If the home has a gable roof, and the gables are built using green logs, the gable wall will settle as the logs dry. Typically, in framing a gable roof, the ends of the ridge are supported by the gabled wall at each end of the roof. If that wall is losing height because the logs are settling, what’s happening to each end of the ridge? If the ridge is securely fastened to the logs, roof connections are going to be stressed until some roof or wall framing component breaks or becomes disconnected. These are both bad events. Which component breaks or where the disconnection happens will vary depending on how the home is built.

Doors and Windows 

If the contractor understands log homes, the doors and windows will have a settling space above them so that the weight of the wall will not bear on the doors or windows. The settling space is typically covered with trim which is installed in such a way that it can slide as settling takes place.

Staircases

As walls lose height, anything connected to them also loses height. If a staircase rests on a floor at the bottom and, at the same time, is attached to a landing or to floor joists that are losing height as the walls settle, after a while, the treads will no longer be level. There are a number of ways to correct this, but you have to know enough to look for it.

Partition Walls

Partition walls in log homes are typically framed conventionally. This means that although the log walls will settle, the partition walls will not. If the partition walls are framed from floor to ceiling, as they would be in a conventional home, something bad will happen as the settling log walls transfer weight to the partition walls that were not designed to bear weight. The stress will build until the weakest component fails.

Plumbing Pipes and Rigid Conduit

In homes of two stories and more, plumbing pipes and rigid conduit that are installed vertically will accumulate stress as log walls settle. There are ways to accommodate settling. Using slip joints and coils are two methods for overcoming this problem. Flexible copper tubing is sometimes used instead of rigid copper pipe. It’s also possible to see the methods and materials used, but sometimes you have to make an educated guess.  Remember to disclaim anything you can’t see.

Screw Jacks

In order to accommodate settling, log homes sometimes use screw jacks, which must be adjusted occasionally. Screw jacks are often hidden behind trim, so you have to know where to look for them. Posts that support porch roofs and lofts are common places to find screw jacks. They may be installed at the top or bottom of a post.

WOOD DECAY

Runoff

Most home inspectors are familiar with wood decay. Design features that direct runoff onto log walls, especially log extensions at outside corners, will encourage the development of decay. This is decay you can see because it usually appears as dark discoloration.
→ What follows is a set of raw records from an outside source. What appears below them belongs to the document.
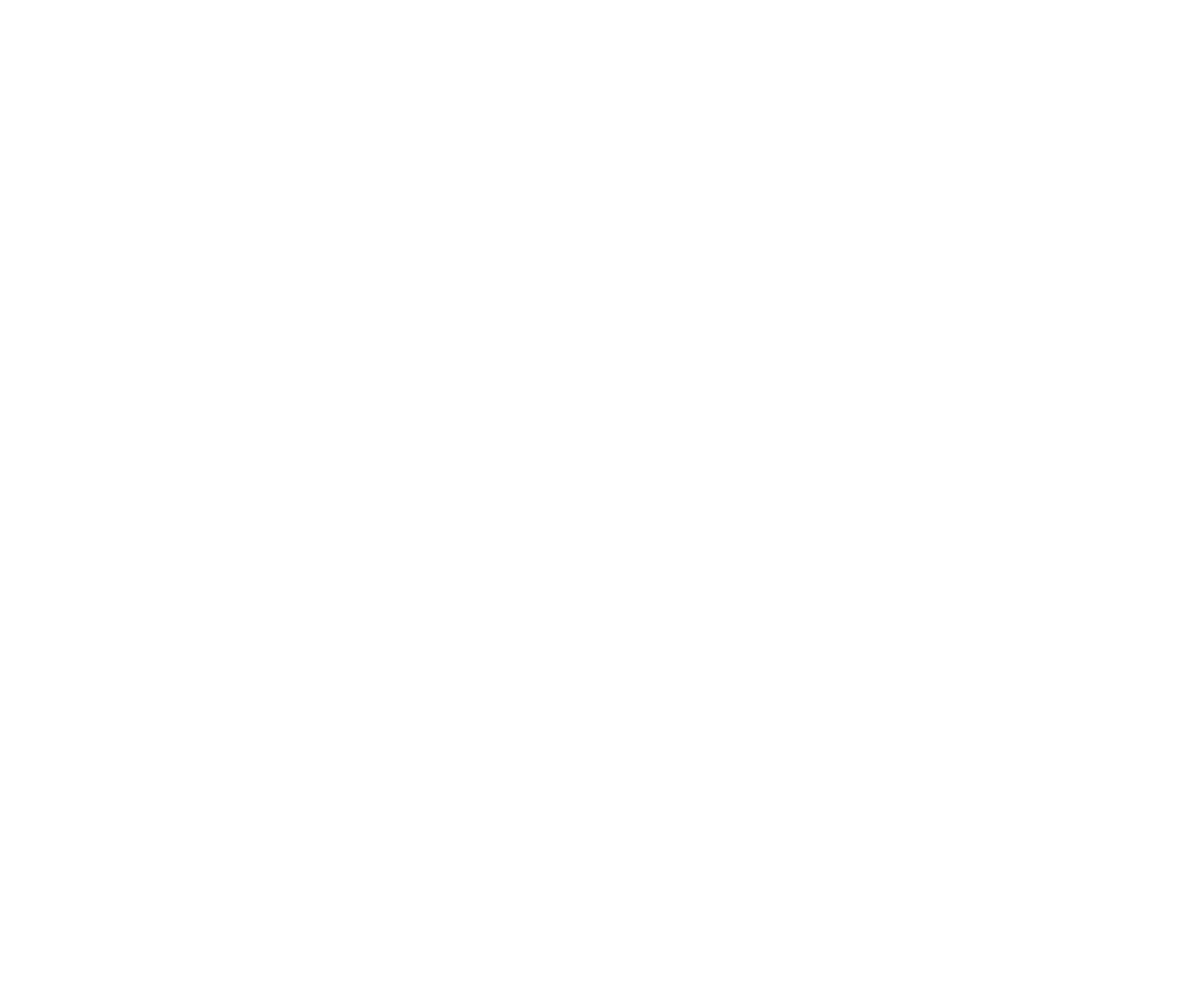
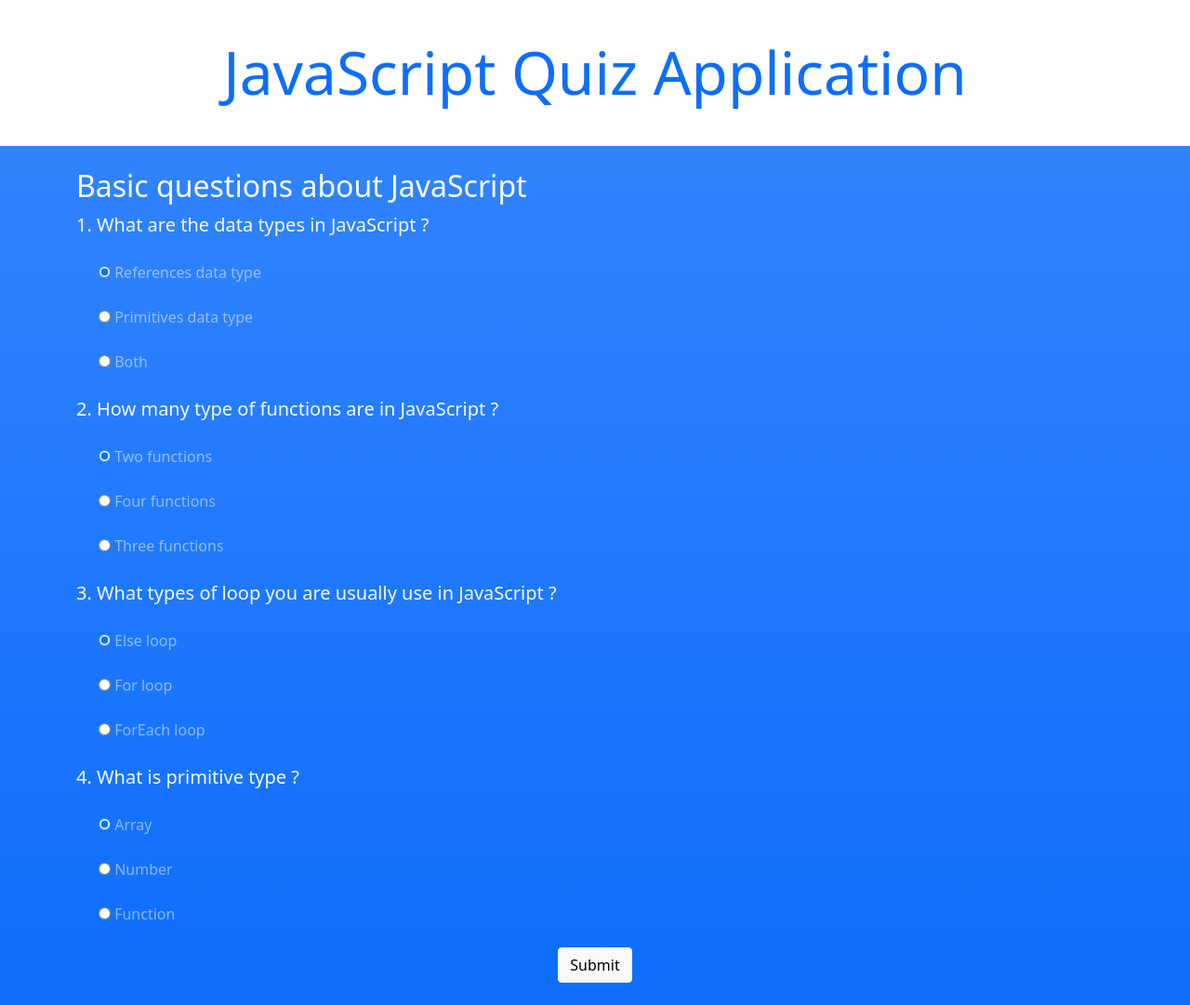
Before and after one commit to michalkolanecki/JS-Quiz-Application, a plain HTML site: page index.html in a window 1280 px wide. Shown: the whole page at 93% size. Before the commit the page ends 800 px from the top, so only its background shows below. Drawn offline with nearby package versions, Linux system fonts and the light colour scheme.

Commit message:
Create HTML schema

```diff
--- a/app.js
+++ b/app.js
@@ -0,0 +1 @@
+const goodAnswers = [c, c, b, b]
--- a/index.html
+++ b/index.html
@@ -4,11 +4,89 @@
     <meta charset="UTF-8">
     <meta http-equiv="X-UA-Compatible" content="IE=edge">
     <meta name="viewport" content="width=device-width, initial-scale=1.0">
+    <link href="https://cdn.jsdelivr.net/npm/bootstrap@5.0.2/dist/css/bootstrap.min.css" rel="stylesheet" integrity="sha384-EVSTQN3/azprG1Anm3QDgpJLIm9Nao0Yz1ztcQTwFspd3yD65VohhpuuCOmLASjC" crossorigin="anonymous">
     <title>JS-QUIZ-APPLICATION</title>
 </head>
 <body>
-
-
+    <section>
+        <div class="introduction py-3 bg-white text-center">
+            <div class="container">
+                <h2 class="text-primary display-3 my-4">JavaScript Quiz Application</h2>
+            </div>
+        </div>
+    </section>
+    <section>
+        <div class="quiz py-4 bg-primary bg-gradient">
+            <div class="container">
+                <h2 class="my-6 text-white">Basic questions about JavaScript</h2>
+                <form class="quiz-form text-light">
+                    <div class="my-6">
+                        <p class="lead font-weight-normal">1. What are the data types in JavaScript ?</p>
+                        <div class="form-check my-4 text-white-50">
+                            <input type="radio" name="question1" value="a" checked>
+                            <label class="form-check-label">References data type</label>
+                        </div>
+                        <div class="form-check my-4 text-white-50">
+                            <input type="radio" name="question1" value="b">
+                            <label class="form-check-label">Primitives data type</label>
+                        </div>
+                        <div class="form-check my-4 text-white-50">
+                            <input type="radio" name="question1" value="c">
+                            <label class="form-check-label">Both</label>
+                        </div>
+                    </div>
+                    <div class="my-6">
+                        <p class="lead font-weight-normal">2. How many type of functions are in JavaScript ?</p>
+                        <div class="form-check my-4 text-white-50">
+                            <input type="radio" name="question2" value="a" checked>
+                            <label class="form-check-label">Two functions</label>
+                        </div>
+                        <div class="form-check my-4 text-white-50">
+                            <input type="radio" name="question2" value="b">
+                            <label class="form-check-label">Four functions</label>
+                        </div>
+                        <div class="form-check my-4 text-white-50">
+                            <input type="radio" name="question2" value="c">
+                            <label class="form-check-label">Three functions</label>
+                        </div>
+                    </div>
+                    <div class="my-6">
+                        <p class="lead font-weight-normal">3. What types of loop you are usually use in JavaScript ?</p>
+                        <div class="form-check my-4 text-white-50">
+                            <input type="radio" name="question3" value="a" checked>
+                            <label class="form-check-label">Else loop</label>
+                        </div>
+                        <div class="form-check my-4 text-white-50">
+                            <input type="radio" name="question3" value="b">
+                            <label class="form-check-label">For loop</label>
+                        </div>
+                        <div class="form-check my-4 text-white-50">
+                            <input type="radio" name="question3" value="c">
+                            <label class="form-check-label">ForEach loop</label>
+                        </div>
+                    </div>
+                    <div class="my-6">
+                        <p class="lead font-weight-normal">4. What is primitive type ?</p>
+                        <div class="form-check my-4 text-white-50">
+                            <input type="radio" name="question4" value="a" checked>
+                            <label class="form-check-label">Array</label>
+                        </div>
+                        <div class="form-check my-4 text-white-50">
+                            <input type="radio" name="question4" value="b">
+                            <label class="form-check-label">Number</label>
+                        </div>
+                        <div class="form-check my-4 text-white-50">
+                            <input type="radio" name="question4" value="c">
+                            <label class="form-check-label">Function</label>
+                        </div>
+                    </div>
+                    <div class="text-center">
+                        <input type="submit" class="btn btn-light" value="Submit">
+                    </div>
+                </form>
+            </div>
+        </div>
+    </section>
     <script src="app.js"></script>
 </body>
 </html>
```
It happens first at log extensions because the exposed end-grain absorbs moisture faster than the rest of the log's surface.

 

Finish Coatings

Logs become deteriorated by weather. Finish coatings are designed to protect log surfaces from UV damage and excessive checking caused by log drying. Some coatings also prevent attack by some wood-destroying insects.

Wood-Destroying Insects

Wood-destroying insects usually leave some clue as to their presence.  The size, shape and condition of entry and exit holes can indicate what species of insects are likely to be living in the logs. Both termites and carpenter ants grow wings and swarm to new locations every so often. When they arrive at their destination, they shed their wings and burrow into the wood. Wing piles are a sign that you shouldn’t miss. You may also see dead insects on window sills inside the home if the swarm originates inside the home.